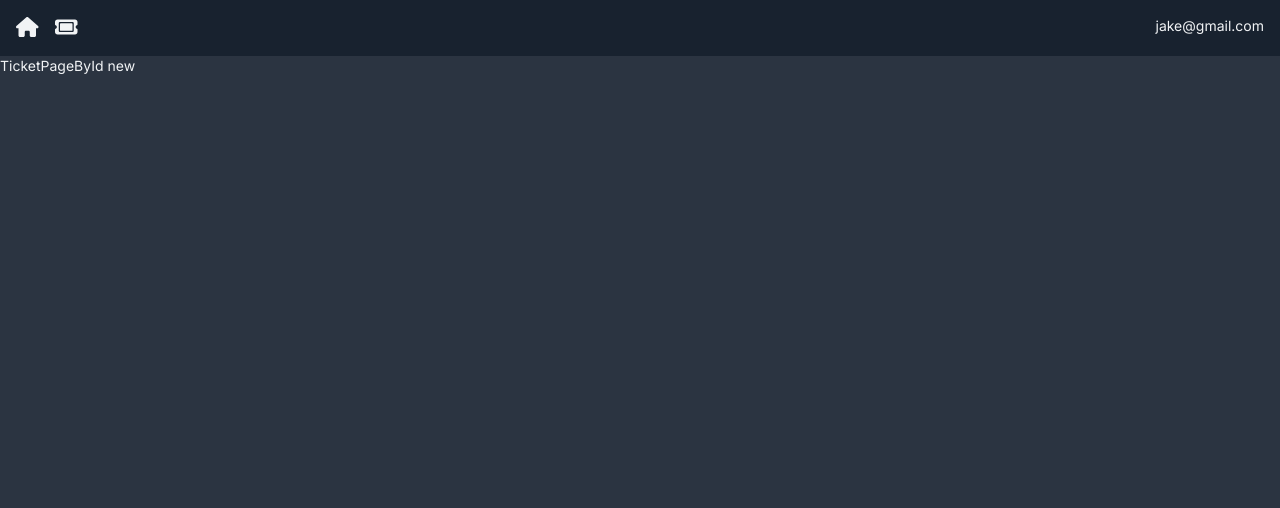
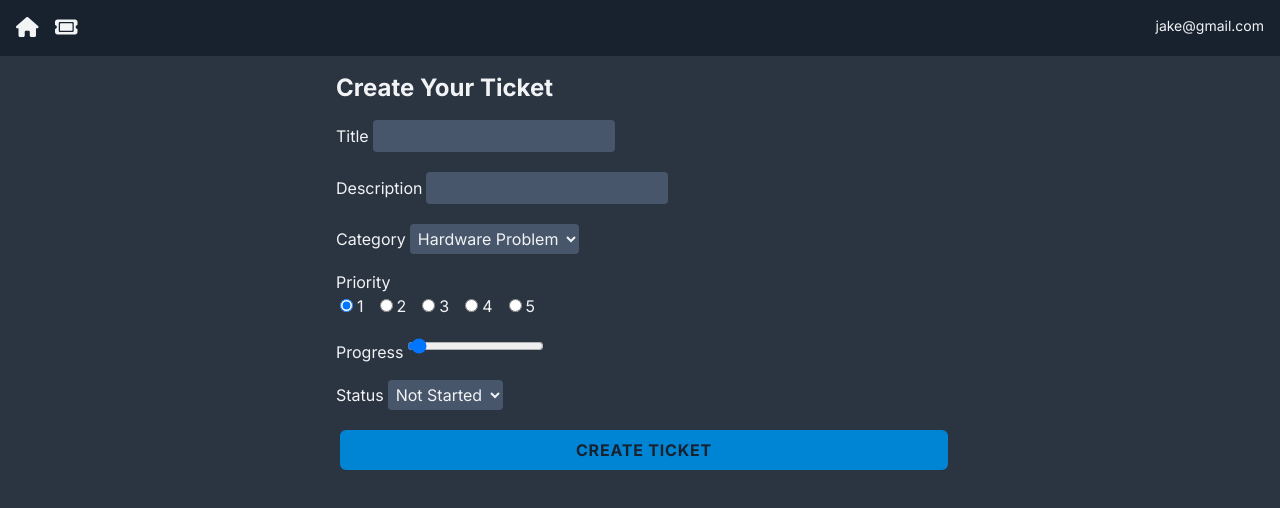
Before and after one commit to LeahDeshar/TicketNest, a Next.js app in the folder tiketapp/: page /ticketPage/new in a window 1280 px wide. Shown: the top 508 px of the page. Built offline with nearby package versions, Linux system fonts and the light colour scheme.

Commit message:
mongoose models

```diff
--- a/tiketapp/app/(components)/TicketForm.jsx
+++ b/tiketapp/app/(components)/TicketForm.jsx
@@ -7,7 +7,7 @@ const TicketForm = () => {
   const startingTkData = {
     title: "",
     description: "",
-    status: "open",
+    status: "not started",
     category: "Hardware Problem",
     priority: 1,
     progress: 0,
@@ -18,10 +18,18 @@ const TicketForm = () => {
     const name = e.target.name;
     setTkData((prev) => ({ ...prev, [name]: value }));
   };
+  const handleSubmit = () => {
+    console.log(tkData);
+  };
   return (
+    <div className="flex justify-center">
+      <form
+        className="flex flex-col gap-3 w-1/2"
+        method="post"
+        onSubmit={handleSubmit}
+      >
+        <h3>Create Your Ticket</h3>
         <div>
-      <form>
-        <h3>Create Your Ticket</h3>
           <label>Title</label>
           <input
             id="title"
@@ -31,6 +39,113 @@ const TicketForm = () => {
             required={true}
             onChange={handleChange}
           />
+        </div>
+        <div>
+          <label>Description</label>
+          <input
+            id="desc"
+            name="desc"
+            type="text"
+            value={tkData.description}
+            required={true}
+            onChange={handleChange}
+            rows="5"
+          />
+        </div>
+        <div>
+          <label>Category</label>
+          <select
+            name="category"
+            value={tkData.category}
+            onChange={handleChange}
+          >
+            <option value="Hardware Problem">Hardware Problem</option>
+            <option value="Software Problem">Software Problem</option>
+            <option value="Network Problem">Network Problem</option>
+          </select>
+        </div>
+        <div>
+          <label>Priority</label>
+          <div className="flex flex-row gap-3">
+            <div>
+              <input
+                id="priority-1"
+                name="priority"
+                type="radio"
+                value={1}
+                onChange={handleChange}
+                checked={tkData.priority == 1}
+              />
+              <label htmlFor="priority-1">1</label>
+            </div>
+            <div>
+              <input
+                id="priority-2"
+                name="priority"
+                type="radio"
+                value={2}
+                onChange={handleChange}
+                checked={tkData.priority == 2}
+              />
+              <label htmlFor="priority-2">2</label>
+            </div>
+            <div>
+              <input
+                id="priority-3"
+                name="priority"
+                type="radio"
+                value={3}
+                onChange={handleChange}
+                checked={tkData.priority == 3}
+              />
+              <label htmlFor="priority-3">3</label>
+            </div>
+            <div>
+              <input
+                id="priority-4"
+                name="priority"
+                type="radio"
+                value={4}
+                onChange={handleChange}
+                checked={tkData.priority == 4}
+              />
+              <label htmlFor="priority-4">4</label>
+            </div>
+            <div>
+              <input
+                id="priority-5"
+                name="priority"
+                type="radio"
+                value={5}
+                onChange={handleChange}
+                checked={tkData.priority == 5}
+              />
+              <label htmlFor="priority-5">5</label>
+            </div>
+          </div>
+        </div>
+
+        <div>
+          <label>Progress</label>
+          <input
+            type="range"
+            id="progress"
+            name="progress"
+            value={tkData.progress}
+            min="0"
+            max={"100"}
+            onChange={handleChange}
+          />
+        </div>
+        <div>
+          <label>Status</label>
+          <select name="status" value={tkData.status} onChange={handleChange}>
+            <option value="not started">Not Started</option>
+            <option value="started">Started</option>
+            <option value="done">Done</option>
+          </select>
+        </div>
+        <input type="submit" value="Create Ticket" className="btn" />
       </form>
     </div>
   );
--- a/tiketapp/app/ticketPage/[id]/page.jsx
+++ b/tiketapp/app/ticketPage/[id]/page.jsx
@@ -1,9 +1,7 @@
+const { default: TicketForm } = require("@/app/(components)/TicketForm");
+
 function TicketPageById({ params }) {
-  return (
-    <div>
-      <p>TicketPageById {params.id}</p>
-    </div>
-  );
+  return <TicketForm />;
 }
 
 export default TicketPageById;
```
Lines whose indentation alone changed are shown as unchanged.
=====
- [YOUR ASSIGNMENT]: The entries above need an exact copy without their pictures.

- [FINISHED TASK]:
Before and after one commit to LeahDeshar/TicketNest, a Next.js app in the folder tiketapp/: page /ticketPage/new in a window 1280 px wide. Shown: the top 508 px of the page. Built offline with nearby package versions, Linux system fonts and the light colour scheme.

Commit message:
mongoose models

```diff
--- a/tiketapp/app/(components)/TicketForm.jsx
+++ b/tiketapp/app/(components)/TicketForm.jsx
@@ -7,7 +7,7 @@ const TicketForm = () => {
   const startingTkData = {
     title: "",
     description: "",
-    status: "open",
+    status: "not started",
     category: "Hardware Problem",
     priority: 1,
     progress: 0,
@@ -18,10 +18,18 @@ const TicketForm = () => {
     const name = e.target.name;
     setTkData((prev) => ({ ...prev, [name]: value }));
   };
+  const handleSubmit = () => {
+    console.log(tkData);
+  };
   return (
+    <div className="flex justify-center">
+      <form
+        className="flex flex-col gap-3 w-1/2"
+        method="post"
+        onSubmit={handleSubmit}
+      >
+        <h3>Create Your Ticket</h3>
         <div>
-      <form>
-        <h3>Create Your Ticket</h3>
           <label>Title</label>
           <input
             id="title"
@@ -31,6 +39,113 @@ const TicketForm = () => {
             required={true}
             onChange={handleChange}
           />
+        </div>
+        <div>
+          <label>Description</label>
+          <input
+            id="desc"
+            name="desc"
+            type="text"
+            value={tkData.description}
+            required={true}
+            onChange={handleChange}
+            rows="5"
+          />
+        </div>
+        <div>
+          <label>Category</label>
+          <select
+            name="category"
+            value={tkData.category}
+            onChange={handleChange}
+          >
+            <option value="Hardware Problem">Hardware Problem</option>
+            <option value="Software Problem">Software Problem</option>
+            <option value="Network Problem">Network Problem</option>
+          </select>
+        </div>
+        <div>
+          <label>Priority</label>
+          <div className="flex flex-row gap-3">
+            <div>
+              <input
+                id="priority-1"
+                name="priority"
+                type="radio"
+                value={1}
+                onChange={handleChange}
+                checked={tkData.priority == 1}
+              />
+              <label htmlFor="priority-1">1</label>
+            </div>
+            <div>
+              <input
+                id="priority-2"
+                name="priority"
+                type="radio"
+                value={2}
+                onChange={handleChange}
+                checked={tkData.priority == 2}
+              />
+              <label htmlFor="priority-2">2</label>
+            </div>
+            <div>
+              <input
+                id="priority-3"
+                name="priority"
+                type="radio"
+                value={3}
+                onChange={handleChange}
+                checked={tkData.priority == 3}
+              />
+              <label htmlFor="priority-3">3</label>
+            </div>
+            <div>
+              <input
+                id="priority-4"
+                name="priority"
+                type="radio"
+                value={4}
+                onChange={handleChange}
+                checked={tkData.priority == 4}
+              />
+              <label htmlFor="priority-4">4</label>
+            </div>
+            <div>
+              <input
+                id="priority-5"
+                name="priority"
+                type="radio"
+                value={5}
+                onChange={handleChange}
+                checked={tkData.priority == 5}
+              />
+              <label htmlFor="priority-5">5</label>
+            </div>
+          </div>
+        </div>
+
+        <div>
+          <label>Progress</label>
+          <input
+            type="range"
+            id="progress"
+            name="progress"
+            value={tkData.progress}
+            min="0"
+            max={"100"}
+            onChange={handleChange}
+          />
+        </div>
+        <div>
+          <label>Status</label>
+          <select name="status" value={tkData.status} onChange={handleChange}>
+            <option value="not started">Not Started</option>
+            <option value="started">Started</option>
+            <option value="done">Done</option>
+          </select>
+        </div>
+        <input type="submit" value="Create Ticket" className="btn" />
       </form>
     </div>
   );
--- a/tiketapp/app/ticketPage/[id]/page.jsx
+++ b/tiketapp/app/ticketPage/[id]/page.jsx
@@ -1,9 +1,7 @@
+const { default: TicketForm } = require("@/app/(components)/TicketForm");
+
 function TicketPageById({ params }) {
-  return (
-    <div>
-      <p>TicketPageById {params.id}</p>
-    </div>
-  );
+  return <TicketForm />;
 }
 
 export default TicketPageById;
```
Lines whose indentation alone changed are shown as unchanged.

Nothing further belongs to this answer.